(Image comparison data)
━━━
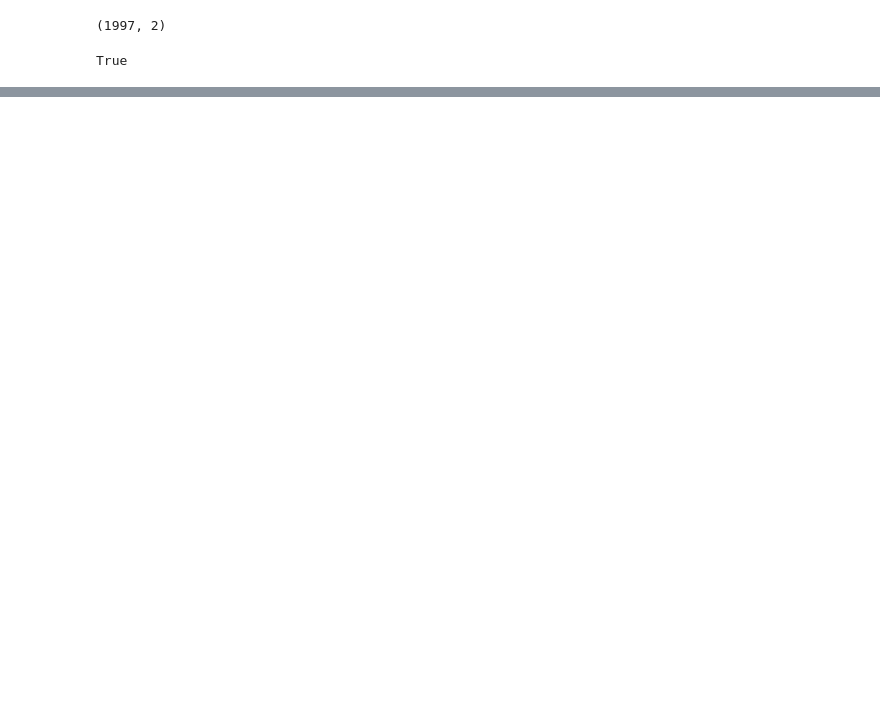
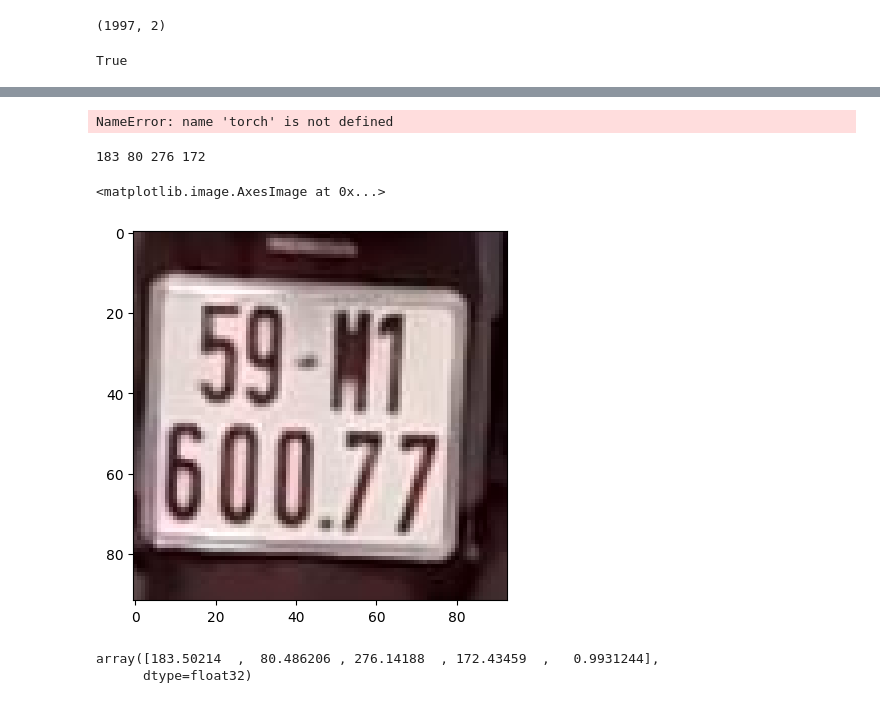
Before and after one commit to daominhkhanh20/LicenceOCR, a Jupyter notebook: drop.ipynb, the cells around one changed output, grey strips where cells are left out. Cells and saved outputs as stored; diff of their text form; code cells hidden in the pictures; blank space fills up the shorter version.

```diff
--- a/drop.ipynb
+++ b/drop.ipynb
@@ -68,0 +129,4 @@ True
+# %%
+torch.__version__
+# %% [output]
+NameError: name 'torch' is not defined
@@ -68,0 +140,20 @@ True
+# %%
+device = torch.device('cuda' if torch.cuda.is_available() else "cpu")
+model = models.load_model('darknet/cfg/yolov3-tiny.cfg', 'darknet/backup/yolov3-tiny_2000.weights').to(device)
+# %%
+image = cv2.imread('darknet/data/images/moto_0153_02530_b.jpg')
+boxes= detect.detect_image(model, image)
+x,y,x1,y1 = int(boxes[0][0]), int(boxes[0][1]), int(boxes[0][2]), int(boxes[0][3])
+numpy_image = image[y:y1, x:x1,:]
+print(x,y, x1, y1)
+imgage_ocr = Image.fromarray(np.uint8(numpy_image)).convert('RGB')
+plt.imshow(imgage_ocr)
+# %% [output]
+183 80 276 172
+<matplotlib.image.AxesImage at 0x...>
+[figure, added]
+# %%
+boxes[0][:5]
+# %% [output]
+array([183.50214  ,  80.486206 , 276.14188  , 172.43459  ,   0.9931244],
+      dtype=float32)
```
Also changed, not shown: parts of 5 cells of this notebook, 5 other files.
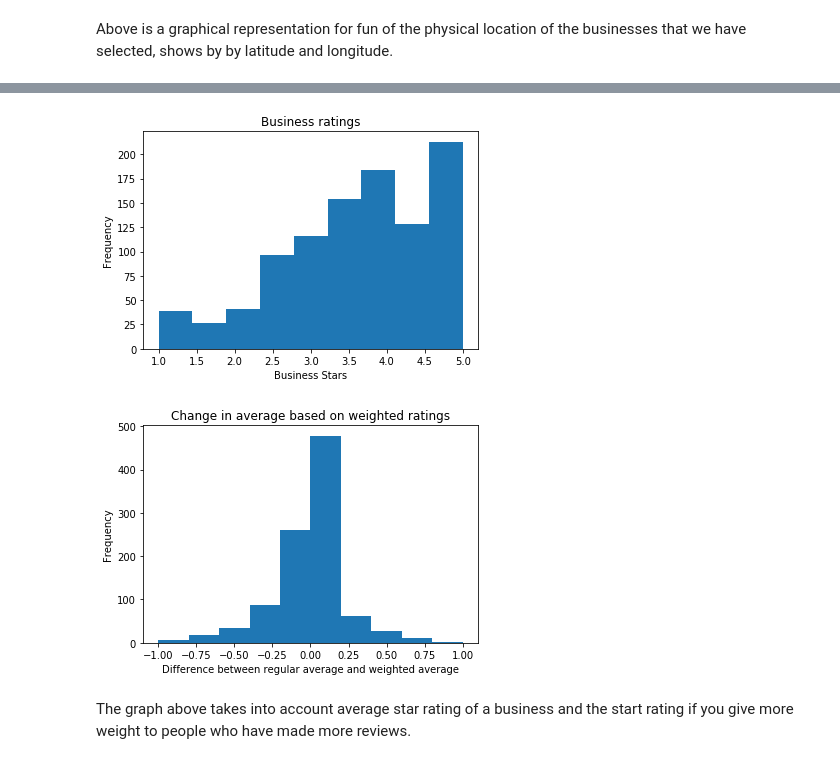
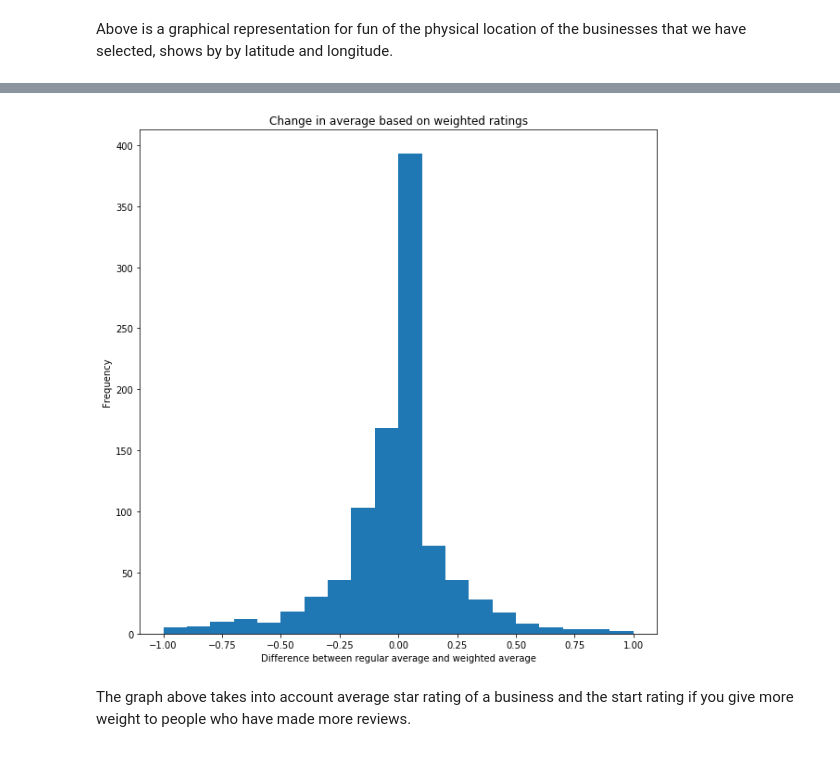
Before and after one commit to TheBetterTeam/GetYelp, a Jupyter notebook: Yelp Data/Review_Normalization.ipynb, the cells around one changed output, grey strips where cells are left out. Saved outputs shown, nothing was run; the diff lists cells and outputs as text; code cells hidden in the pictures.

```diff
--- a/Yelp Data/Review_Normalization.ipynb
+++ b/Yelp Data/Review_Normalization.ipynb
@@ -130,19 +150,12 @@ old_adv = pd.DataFrame(old_adv1, columns=['business_id', 'reg_adv', 'new_adv', '
 # %%
-plt.hist(old_adv['reg_adv'], bins = 9)
-plt.xlabel('Business Stars')
+plt.figure(figsize=(10,10))
+plt.hist(old_adv['diff'], range=(-1,1), bins=20)
+plt.xlabel('Difference between regular average and weighted average')
 plt.ylabel('Frequency')
-plt.title('Business ratings')
+plt.title('Change in average based on weighted ratings')
 plt.show()
 # %% [output]
-[figure, old version]
+[figure, new version]
-# %%
-plt.hist(old_adv['diff'], range=(-1,1))
-plt.xlabel('Difference between regular average and weighted average')
-plt.ylabel('Frequency')
-plt.title('Change in average based on weighted ratings')
-plt.show()
-# %% [output]
-[figure, removed]
 # %% [markdown]
 The graph above takes into account average star rating of a business and the start rating if you give more weight to people who have made more reviews.
 # %%
```
Also changed, not shown: parts of 7 cells of this notebook.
━━━
Exercise description:
Bring together every line in the entries that holds the string "average".

Written solution:
+plt.xlabel('Difference between regular average and weighted average')
+plt.title('Change in average based on weighted ratings')
-plt.xlabel('Difference between regular average and weighted average')
-plt.title('Change in average based on weighted ratings')
 The graph above takes into account average star rating of a business and the start rating if you give more weight to people who have made more reviews.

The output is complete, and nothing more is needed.